Graduate Student Hyojin Kim is interested in the water chemistry evolution through the critical zone - from rain to groundwater to streams and then eventually to oceans.
Figure 1. Gravitational Filtration System – This new design consists of a large volume syringe, a syringe filter (0.45μm pore-size) and a series of sample bottles connected via Teflon tubings. A water sample will be collected in the syringe and will be completely filtered within 30 minutes after the collection by gravity.
She examines how the water chemistry changes, what controls this variability, and where in the critical zone does this happen. To explore these questions, Hyojin, has documented the chemistry of groundwater and stream water using automated water samplers with a customized remote controller.
For her research, she developed a new sample bottle design (Figure 1) for the water sampler to maintain the sample integrity for reactive elements such as Fe and Mn and published her method in Environmental Science Technology in 2012 (Kim et al. 2012). Hyojin and others are now using this new design to examine the dynamics of the primary weathering products such as major cations and Si in both groundwater and stream water. In particular, they used it to identify the controlling processes and factors that govern the water chemistry evolution (Kim et al. in revision).

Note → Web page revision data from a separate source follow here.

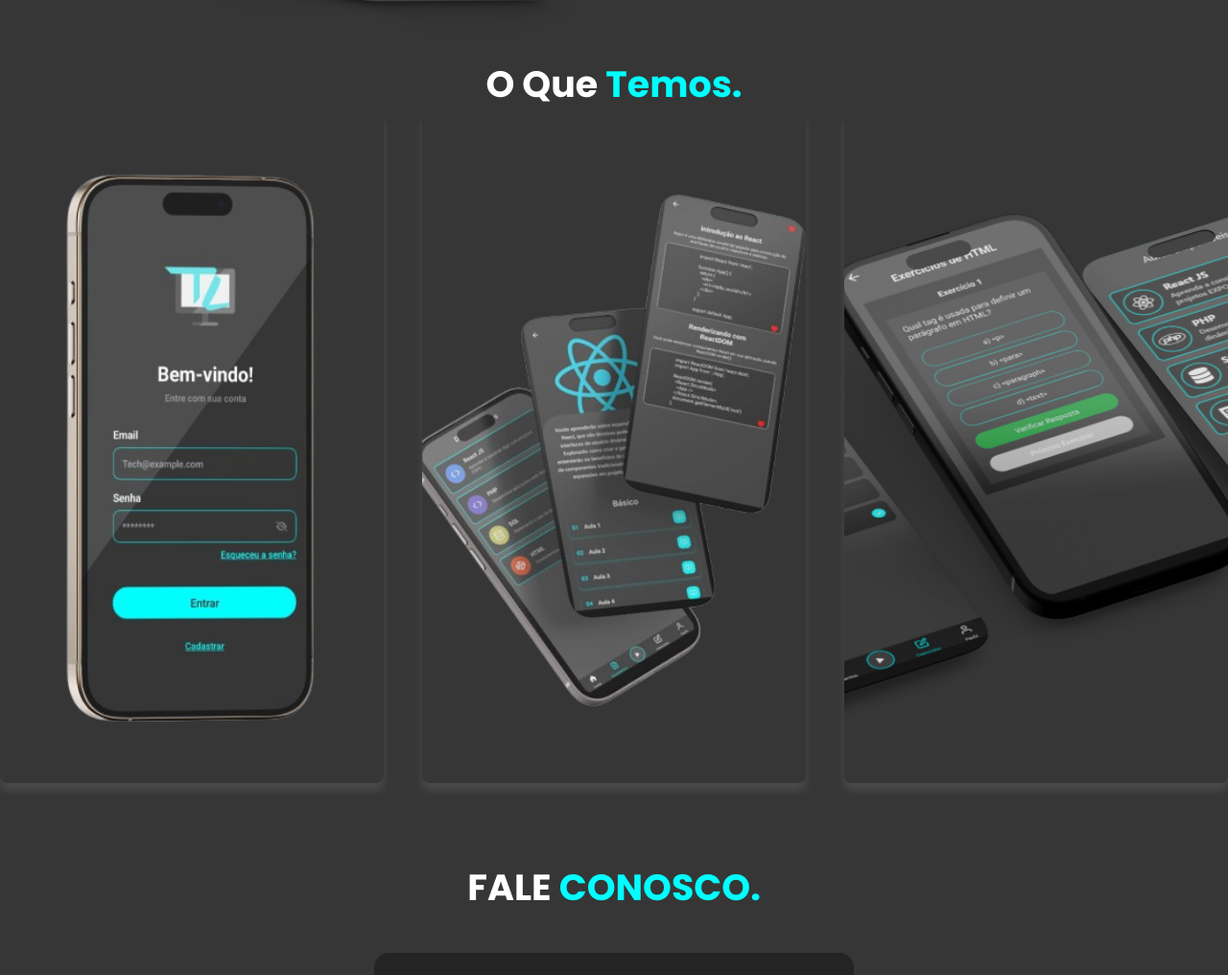
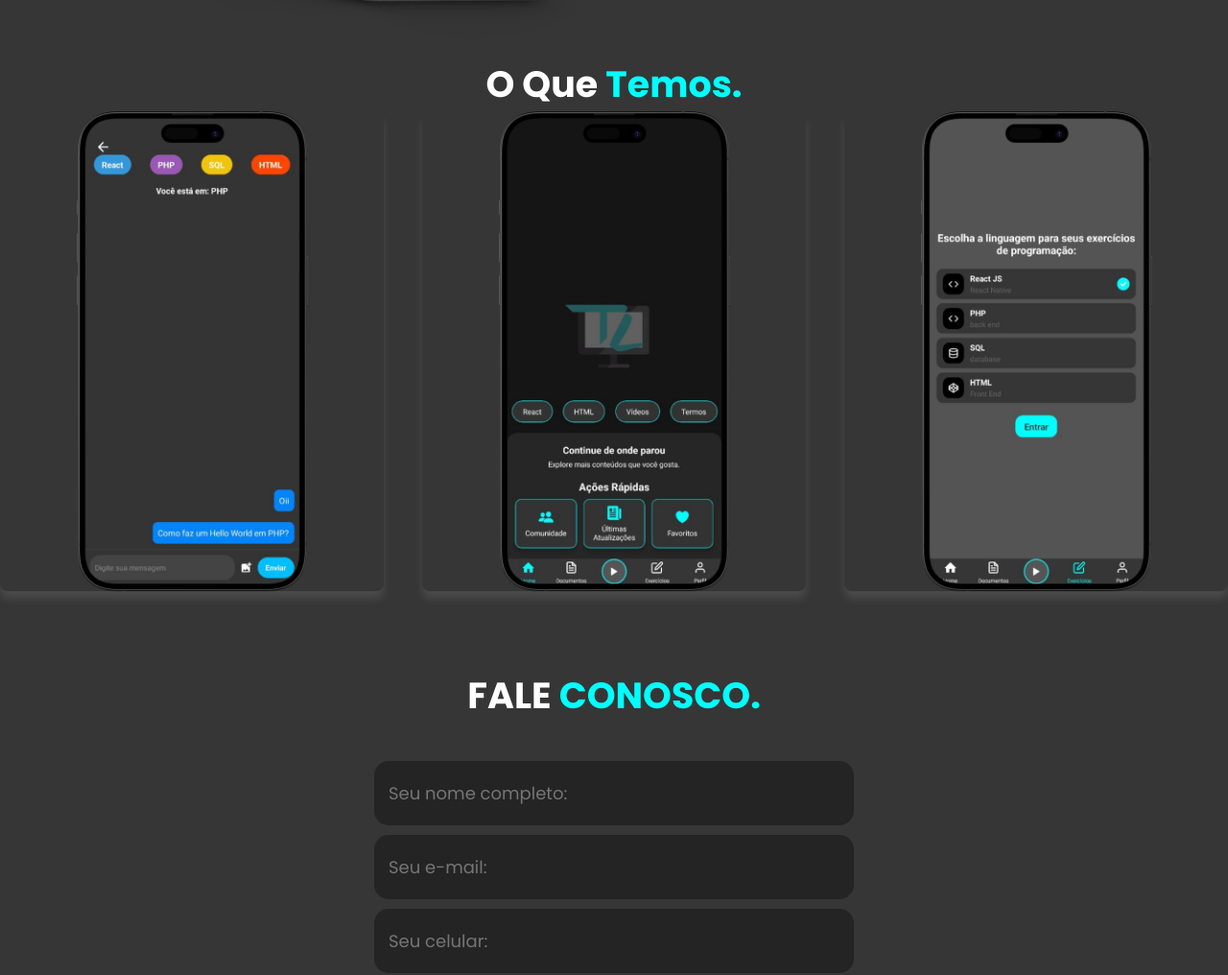
Before and after one commit to cauagalvao30900/TechLearn-SIte, a plain HTML site: page index.html in a window 1280 px wide. Shown: the part 2199-3215 px from the top of the page at 96% size. Drawn offline with nearby package versions, Linux system fonts and the light colour scheme.

Commit message:
Resolvendo conflitos

```diff
--- a/index.html
+++ b/index.html
@@ -147,11 +147,11 @@
             <div class="interface">
                 <h2 class="titulo">O Que <span>Temos.</span></h2>
                 <div class="flex">
-                    <div class="img-port" style="background-image: url(images/tt.png);">
+                    <div class="img-port" style="background-image: url(images/iPhone\ Comunidade.png);">
                     </div>
-                    <div class="img-port" style="background-image: url(images/imagem_2024-09-03_011402056-removebg-preview.png);">
+                    <div class="img-port" style="background-image: url(images/iPhone\ Home.png);">
                     </div>
-                    <div class="img-port" style="background-image: url(images/Mobile\ App\ Screen\ Mockup\ \(1\).png);">
+                    <div class="img-port" style="background-image: url(images/iPhone\ Exercícios.png);">
                     </div>
                 </div><!--flex-->
             </div><!--interface-->
--- a/style.css
+++ b/style.css
@@ -283,14 +283,15 @@ section.sobre .flex {
   }
 
   .img-port {
-    width: 700px; /* Largura padrão */
-    height: 700px; /* Altura padrão */
-    background-size: cover; /* Faz com que a imagem cubra completamente o elemento */
+    width: 500px; /* Largura padrão */
+    height: 500px; /* Altura padrão */
+    background-size: contain; /* Mantém a proporção da imagem */
     background-position: center; /* Centraliza a imagem dentro do elemento */
     background-repeat: no-repeat; /* Evita a repetição da imagem */
-    border-radius: 8px; /* Adiciona bordas arredondadas, ajuste conforme necessário */
+    border-radius: 8px; /* Adiciona bordas arredondadas */
     box-shadow: 0 8px 8px rgba(255, 255, 255, 0.1); /* Adiciona uma sombra sutil */
   }
+
 
 
 /* ESTILO DO FORMULÁRIO DE CONTATO */
```
Also changed, not shown: images/iPhone Comunidade.png (added), images/iPhone Exercícios.png (added), images/iPhone Home.png (added).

Autonomous water sampling for long-term monitoring of trace metals in remote environments. Kim, H, JKB Bishop, TJ Wood, IY Fung (2012): Environmental Science & Technology, V.46 (20): 11220-11226